"This hospital is still in crisis and security is the most important issue," Dr. Gail Jordan-Randolph, medical director of the state Mental Hygiene Administration, told the members of the Finance and Budget and Taxation Committees.
But Randolph and other high-ranking officials said that the state's maximum-security mental hospital has also made several changes to improve safety measures and employee confidence, and is working to identify systematic problems that may have led to the killings.
Among the changes, the hospital has fired three employees, created an all-female ward, started random monitoring and started a clinical reassessment of all Perkins patients. A committee of rank-and-file workers and management will also meet monthly to discuss safety concerns.
David Helsel, who started as chief executive officer of Perkins two weeks ago, said he is beginning to identify other changes that could be made at the hospital as well.
"These are very hard jobs, and people are demoralized," Helsel said. "I'm working hard to make sure people understand that even though terrible things happen, we have to pull together."
He said employees are working too much overtime, and that patients feel as if "they have nothing to look forward to." He also said clinical services for patients should be enhanced.
"I am trying to come up with ways so that there are more intense treatment practices than are currently in place," he said.
The state has hired two experts in forensic psychology and psychiatry to perform an extensive audit of the facility. Dr. Joel Dvoskin of the University of Arizona and Dr. Kenneth Appelbaum of the University of Massachusetts will present preliminary observations to state officials in January and a more extensive report in February.
Appelbaum told the senators the pair would do an analysis of treatment programs, policy and procedures, security, patient grievances and oversight of the facility by the Maryland Department of Health and Mental Hygiene. He said they would gather evidence from documents and medical records and through interviews with patients, families, staff and other stakeholders.
Committee members questioned health officials about whether workers were getting adequate grief and trauma counseling since the killings.
Sen. Thomas M. Middleton, chair of the finance committee, said advocacy groups have said the hospital had complained that outside counselors were not brought in to treat workers.
Jordan-Randolph said that crisis teams and other counseling were on hand for workers and patients. Helsel said staff members who want to meet with counselors have been doing so.
But Middleton wondered if staff might not feel comfortable complaining.
"You don't think patients have a mistrust of you?" asked Middleton.
"I haven't picked up on that," Helsel responded.
One woman who works at the facility said there is no time to for workers to take advantage of the counseling. Majeeeda Halfeezar, who attended the briefing, also said employees at the facility are still uneasy and scared at times, something the local union has brought to the attention of management.

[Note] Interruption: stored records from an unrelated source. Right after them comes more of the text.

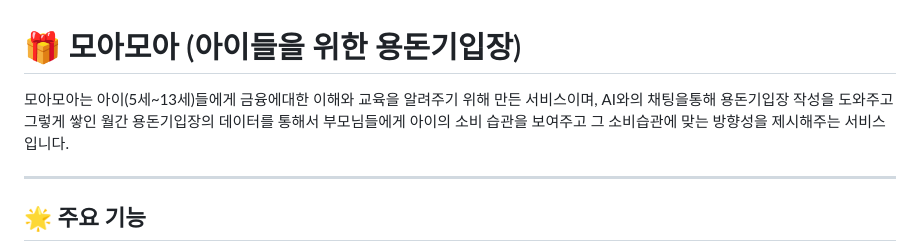
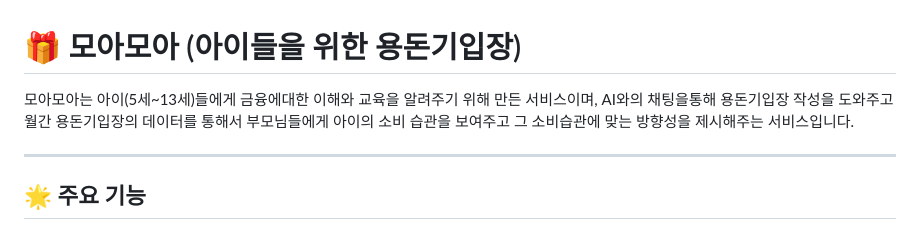
Before and after one commit to strongdambi/moamoa, a Markdown page: README.md, the part around the change. Drawn GitHub-style.

```diff
--- a/README.md
+++ b/README.md
@@ -1,6 +1,6 @@
 # 🎁 모아모아 (아이들을 위한 용돈기입장)
 
-모아모아는 아이(5세~13세)들에게 금융에대한 이해와 교육을 알려주기 위해 만든 서비스이며, AI와의 채팅을통해 용돈기입장 작성을 도와주고 그렇게 쌓인 월간 용돈기입장의 데이터를 통해서 부모님들에게 아이의 소비 습관을 보여주고 그 소비습관에 맞는 방향성을 제시해주는 서비스입니다.
+모아모아는 아이(5세~13세)들에게 금융에대한 이해와 교육을 알려주기 위해 만든 서비스이며, AI와의 채팅을통해 용돈기입장 작성을 도와주고 월간 용돈기입장의 데이터를 통해서 부모님들에게 아이의 소비 습관을 보여주고 그 소비습관에 맞는 방향성을 제시해주는 서비스입니다.
 
 ---
 
```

"You don't want to say too much because you don't want to lose your job," she said.
But Halfeezar said after the meeting that she was glad the state seemed to be ready to look into some of the issues at Perkins, such as overtime.